Conclusion

This review describes the literature relating to simulation in plastic and reconstructive surgery and proposes opportunities for incorporating simulation in a broader sense, in the surgical curriculum. ]]>
<![CDATA[Evaluating the impact of simulation-based mental health training on self-efficacy: a retrospective data analysis]]> https://www.ijohs.com/article/doi/10.54531/XRRK9799 IntroductionTraining is needed for staff who work with patients experiencing mental health issues. Self-efficacy, the belief that one is able to successfully perform a task, is a key part of transferring knowledge from training into the workplace. Without this transference, improvements on an occupational level are not thought to occur successfully. This paper investigates the impact of mental health care simulation training on self-efficacy. It further investigates the effect age and gender may have on self-efficacy outcomes in simulation training.

Methods

Participants were 829 healthcare staff attending simulation training courses from 2018–2019. Participants completed the Human Factors Skills for Healthcare Instrument pre- and post-course. Data were analysed using ANOVA, post-hoc tests and mediation analysis.

Results

Significant changes in self-efficacy were found across all participants. Individuals within the ages of 25–29 reported significantly less mean change than those between 35–45. Career stage did not seem to mediate this effect. No differences in self-efficacy were found across gender.

Conclusions

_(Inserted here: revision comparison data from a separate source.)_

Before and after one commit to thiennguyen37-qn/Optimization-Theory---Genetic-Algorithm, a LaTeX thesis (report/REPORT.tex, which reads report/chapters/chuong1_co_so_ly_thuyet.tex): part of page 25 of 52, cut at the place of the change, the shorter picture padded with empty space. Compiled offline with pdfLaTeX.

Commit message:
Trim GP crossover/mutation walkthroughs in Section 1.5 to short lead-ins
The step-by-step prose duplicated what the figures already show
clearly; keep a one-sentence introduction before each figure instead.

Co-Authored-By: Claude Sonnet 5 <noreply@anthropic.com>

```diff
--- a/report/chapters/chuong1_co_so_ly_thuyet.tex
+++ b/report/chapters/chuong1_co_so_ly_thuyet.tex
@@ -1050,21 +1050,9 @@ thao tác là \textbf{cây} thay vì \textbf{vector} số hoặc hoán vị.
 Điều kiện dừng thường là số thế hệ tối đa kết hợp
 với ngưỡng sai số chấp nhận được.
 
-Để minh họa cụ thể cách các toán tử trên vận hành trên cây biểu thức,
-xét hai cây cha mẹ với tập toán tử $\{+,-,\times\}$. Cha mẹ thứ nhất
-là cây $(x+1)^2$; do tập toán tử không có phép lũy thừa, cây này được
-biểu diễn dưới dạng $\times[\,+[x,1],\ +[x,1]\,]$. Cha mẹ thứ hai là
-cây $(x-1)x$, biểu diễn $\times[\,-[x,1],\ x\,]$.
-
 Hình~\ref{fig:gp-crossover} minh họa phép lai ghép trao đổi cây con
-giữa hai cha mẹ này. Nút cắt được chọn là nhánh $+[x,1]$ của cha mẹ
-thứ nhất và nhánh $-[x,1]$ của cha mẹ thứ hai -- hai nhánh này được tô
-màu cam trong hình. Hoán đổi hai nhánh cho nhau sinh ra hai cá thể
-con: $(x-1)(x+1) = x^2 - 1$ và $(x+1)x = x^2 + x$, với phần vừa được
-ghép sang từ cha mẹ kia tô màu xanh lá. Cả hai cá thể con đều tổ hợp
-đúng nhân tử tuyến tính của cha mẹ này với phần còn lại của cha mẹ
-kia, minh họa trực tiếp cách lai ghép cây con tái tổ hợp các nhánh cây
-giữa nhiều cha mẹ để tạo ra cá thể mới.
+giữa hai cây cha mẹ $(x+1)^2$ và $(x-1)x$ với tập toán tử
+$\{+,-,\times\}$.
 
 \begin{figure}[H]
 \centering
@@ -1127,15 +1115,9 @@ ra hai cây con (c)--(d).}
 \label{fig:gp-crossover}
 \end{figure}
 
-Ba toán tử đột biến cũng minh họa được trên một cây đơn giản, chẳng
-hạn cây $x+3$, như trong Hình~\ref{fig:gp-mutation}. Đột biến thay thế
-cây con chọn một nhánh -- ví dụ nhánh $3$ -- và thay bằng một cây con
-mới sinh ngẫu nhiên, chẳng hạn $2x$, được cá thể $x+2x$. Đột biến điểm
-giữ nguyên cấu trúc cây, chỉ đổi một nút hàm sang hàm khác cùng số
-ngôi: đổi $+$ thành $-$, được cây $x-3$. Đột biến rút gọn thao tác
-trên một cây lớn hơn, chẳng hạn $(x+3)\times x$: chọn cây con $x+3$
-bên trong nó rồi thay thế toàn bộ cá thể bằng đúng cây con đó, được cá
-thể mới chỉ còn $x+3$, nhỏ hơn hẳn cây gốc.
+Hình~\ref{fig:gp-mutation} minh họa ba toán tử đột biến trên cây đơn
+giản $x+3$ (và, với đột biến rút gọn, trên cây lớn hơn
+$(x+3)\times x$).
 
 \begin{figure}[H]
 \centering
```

Mental health care simulation is a training method within the mental health professional field that is effective in increasing self-efficacy across a variety of courses and professions, suggesting that it can be an effective method of pedagogy.]]>